In 2009, the scooter’s modern and much lighter iteration came of age with chargeable lithium-ion batteries. For consumers, the vehicles were more affordable and became a part of micromobility services in major cities. Nearly 400,000 are available for public use. Uber and Lime entered the fray by offering approximately 85,000 for rental.
While concerns surround scooter safety, particularly when interacting with pedestrians and larger vehicles, Statista reports that 70 percent of city residents view e-scooters positively. However, with both popularity and acceptance, e-scooter accidents continue at an alarming rate.
From 2017 through 2020, more than 190,000 emergency room visits involved e-scooters, according to the Consumer Product Safety Commission. The study revealed an alarmingly increase occurring before a welcome decrease two years ago:
- 2017 – 7,700
- 2018 – 14,500
- 2019 – 27,700
- 2020 – 25,400
Three types of e-scooter accidents dominate the statistics. Eighty percent were caused by falls. Collisions with other objects came in at 11 percent. Nine percent involved being struck by a moving object or vehicle.
Adding to the growth in collisions, only 4.4 percent of riders wear helmets, according to the JAMA network. A large part of the problem is the laws that vary nationwide. Many cities and states do not mandate riders over 21 years old to wear helmets while traveling. The aftermath has resulted in 40 percent of scooter travelers going to the emergency room.
While fatalities are somewhat rare, with 30 between 2018 and 2021, e-scooters do not enjoy the luxury of protection that comes with larger motor vehicles. Eighty percent of electric scooter deaths involve cars, the most common involving intersections when scooters approach from drivers’ right sides.
The aftermath of an accident
Fear and confusion are common emotions following an e-scooter accident, particularly a collision where negligence played a significant role.
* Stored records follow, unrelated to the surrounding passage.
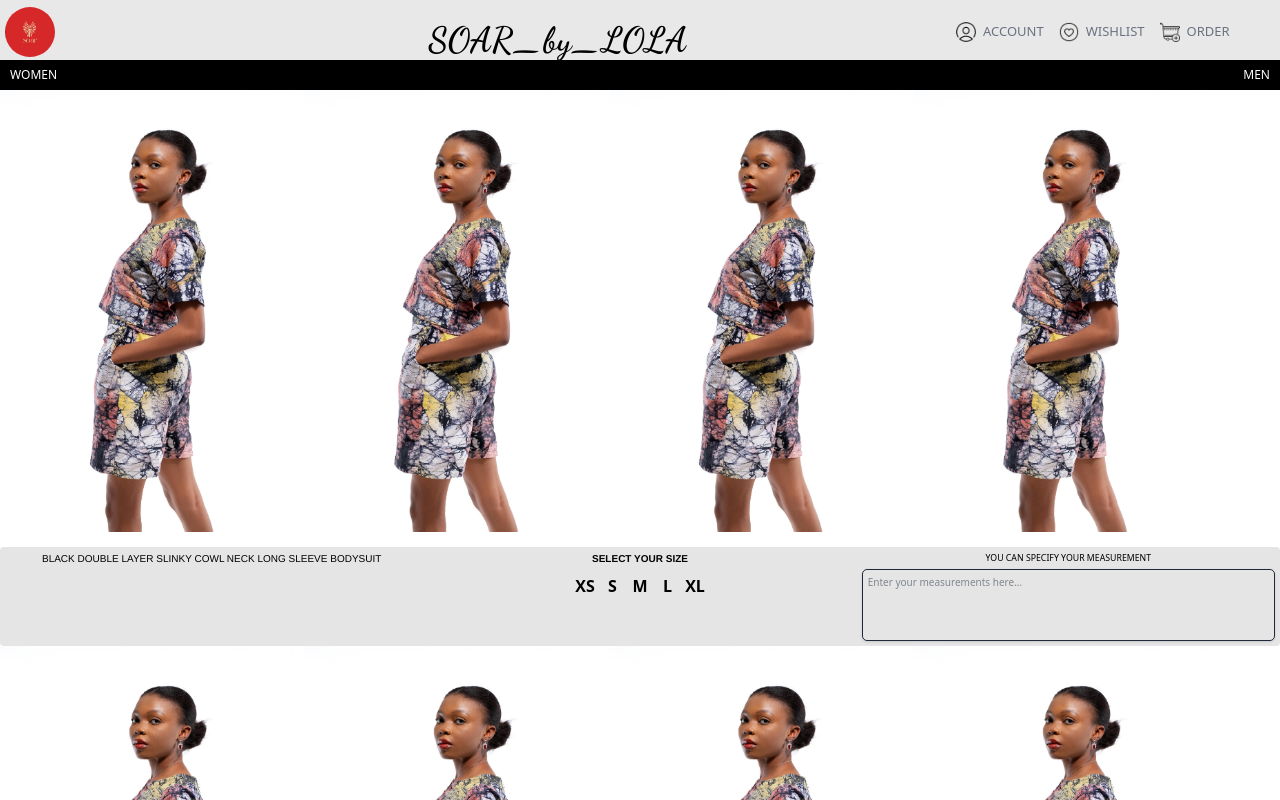
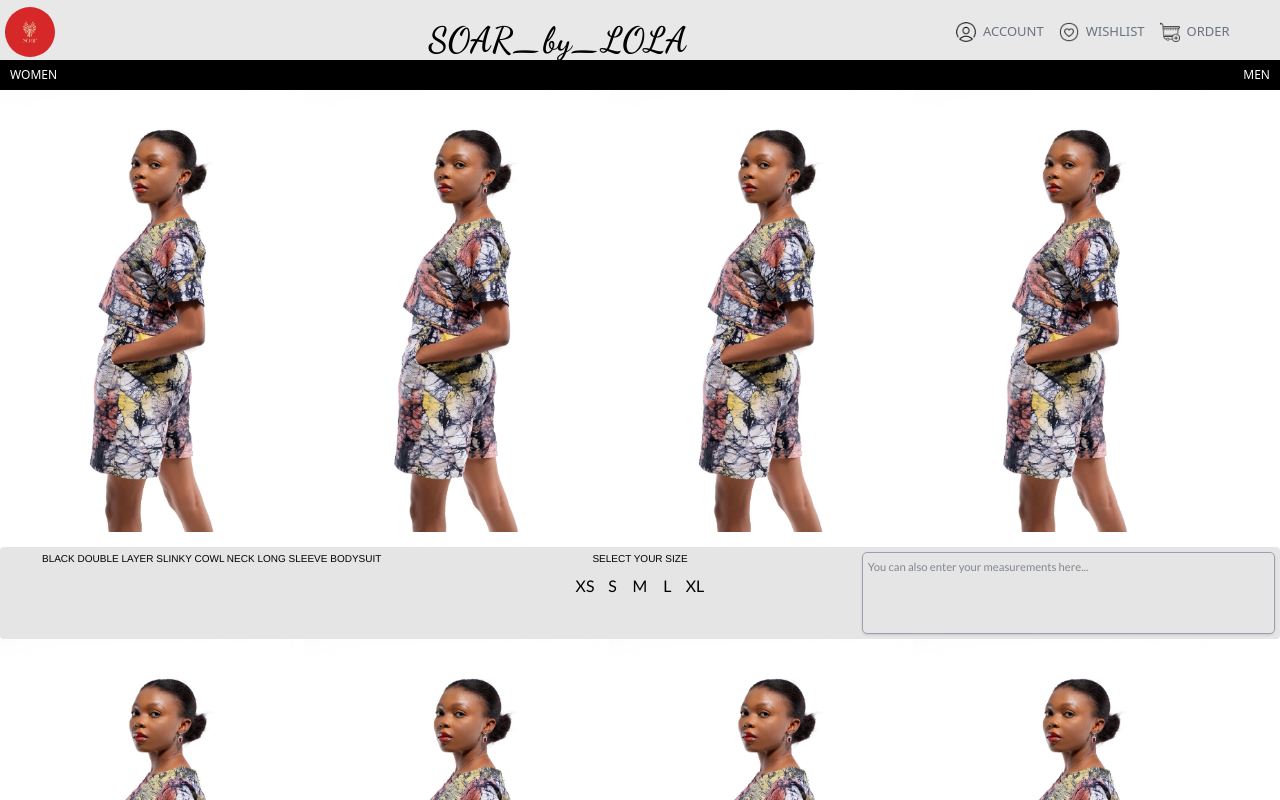
Before and after one commit to olamidefrancis/SoarByLola, a React (Vite) app: page /Men in a window 1280 px wide. Shown: the top 800 px of the page. Built offline with nearby package versions, Linux system fonts and the light colour scheme.

Commit message:
content fix

```diff
--- a/index.html
+++ b/index.html
@@ -6,6 +6,11 @@
     <link rel="preconnect" href="https://fonts.googleapis.com">
     <link rel="preconnect" href="https://fonts.gstatic.com" crossorigin>
     <link href="https://fonts.googleapis.com/css2?family=Dancing+Script:wght@400..700&display=swap" rel="stylesheet">
+
+    <link rel="preconnect" href="https://fonts.googleapis.com">
+    <link rel="preconnect" href="https://fonts.gstatic.com" crossorigin>
+    <link href="https://fonts.googleapis.com/css2?family=Lato:ital,wght@0,100;0,300;0,400;0,700;0,900;1,100;1,300;1,400;1,700;1,900&display=swap" rel="stylesheet">
+
     <meta name="viewport" content="width=device-width, initial-scale=1.0" />
     <title>soar</title>
   </head>
--- a/src/Components/Men/Men.css
+++ b/src/Components/Men/Men.css
@@ -11,6 +11,12 @@
     padding: 0.5rem
 }
 
+.lato-thin {
+  font-family: "Lato", sans-serif;
+  font-weight: 400;
+  font-style: normal;
+}
+
 @media screen and (max-width:500px){
     .padit{
 
--- a/src/Components/Men/Men.jsx
+++ b/src/Components/Men/Men.jsx
@@ -53,65 +53,22 @@ function Men() {
                                 ))}
                      </div>
 
-                    {/* <div className="pricecon flex bg-neutral-200 w-full p-y-4">
-                        <div className="flex w-full justify-between  paddy">
-                            <div className="flex flex-col gap-y-2">
 
-                                <p>Male JOGGERS</p>
-                                <h1  className=" text-sm uppercase  mb-2">{items.Tile} </h1>
-                            </div>
-
-                            <div className="sizes flex flex-col w-[33.3%] gap-y-6">
-                                <div className=" flex w-[full] justify-center ">
-                                    <h1>SELECT YOUR SIZE</h1>
-                                </div>
-
-                                <div className="standardprice flex w-[full]      justify-center gap-x-10" >
-                                    {
-                                        sizes.map((sizes,i)=>(
-
-                                                <h2 className="flex items-center justify-center w-[20px] h-[20px]  rounded-[10%] text-[16px] hover:bg-white transition-colors" key={i}>
-                                                        {sizes}
-                                                    </h2>
-                                        ))
-                                    }
-                                </div>
-
-                            </div>
-
-                            <div className="flex flex-col gap-y-2">
-                                <h2>YOU CAN SPECIFY YOUR MEASUREMENT</h2>
-
-                                <textarea name="measurement" id="measurement"
-                                    rows="4" cols="50" className="border focus:outline-none   rounded-[10px] paddy
-                                    focus:ring-2 focus:ring-[gray-800 ] focus:border-transparent text-gray-800 resize-none shadow-sm
-                                    "
-
-                                >
-
-                                </textarea>
-
-                            </div>
-
-                        </div >
-
-                    </div> */}
-
-                    <div className="pricecon flex flex-col md:flex-row bg-neutral-200 w-full paddy gap-6 rounded-md ">
+                    <div className="pricecon flex flex-col md:flex-row bg-neutral-200 w-full paddy gap-6 rounded-md lato-thin">
                     {/* Product Info */}
                     <div className="flex gap-2 md:w-1/3 sm: justify-center">
 
-                        <h1 className="text-sm uppercase">{items.Tile}</h1>
+                        <h1 className="text-sm uppercase lato-thin">{items.Tile}</h1>
                     </div>
 
                     {/* Size Selector */}
                     <div className="sizes flex flex-col gap-4 md:w-1/3 items-center">
-                        <h1 className="text-sm font-semibold text-center">SELECT YOUR SIZE</h1>
+                        <h1 className="text-sm  text-center lato-thin">SELECT YOUR SIZE</h1>
                         <div className="standardprice flex flex-wrap justify-center gap-3">
                         {sizes.map((size, idx) => (
                             <h2
                             key={idx}
-                            className="flex items-center justify-center w-8 h-8 rounded-[10%] text-[16px] font-bold hover:bg-white cursor-pointer transition-colors"
+                            className="flex items-center justify-center w-8 h-8 rounded-[10%] text-[16px]  hover:bg-white cursor-pointer transition-colors"
                             >
                             {size}
                             </h2>
@@ -120,14 +77,13 @@ function Men() {
                     </div>
 
                     {/* Measurement Textarea */}
-                    <div className="flex flex-col gap-2 md:w-1/3 sm:items-center max-[600px]:bg-red-500 padit">
-                        <h2 className="text-sm font-medium sm:text-center ">YOU CAN SPECIFY YOUR MEASUREMENT</h2>
+                    <div className="flex  gap-2 md:w-1/3   padit">
                         <textarea
                         name="measurement"
                         id="measurement"
                         rows={4}
-                        className="border rounded-lg p-3 focus:outline-none focus:ring-2 focus:ring-gray-800 focus:border-transparent text-gray-800 resize-none w-full shadow-sm paddy"
-                        placeholder="Enter your measurements here..."
+                        className="lato-thin text-lg border border-gray-400 rounded-lg p-3 focus:outline-none focus:ring-1 focus:ring-gray-600 focus:border-transparent text-gray-800 resize-none w-full shadow-sm paddy "
+                        placeholder="You can also enter your measurements here..."
                         />
                     </div>
                     </div>
```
The aftermath involves pain from injuries and severe, potentially life-changing injuries.
A complimentary review of your case from our experienced personal injury attorneys at Menzer Law is available for you and your family to understand the options available under the law. Contact the firm to learn how we can help.
Disclaimer: This content is written for educational purposes and is intended to provide general information and understanding of the law. The information should not be as a substitute of legal advice from a licensed attorney in your state.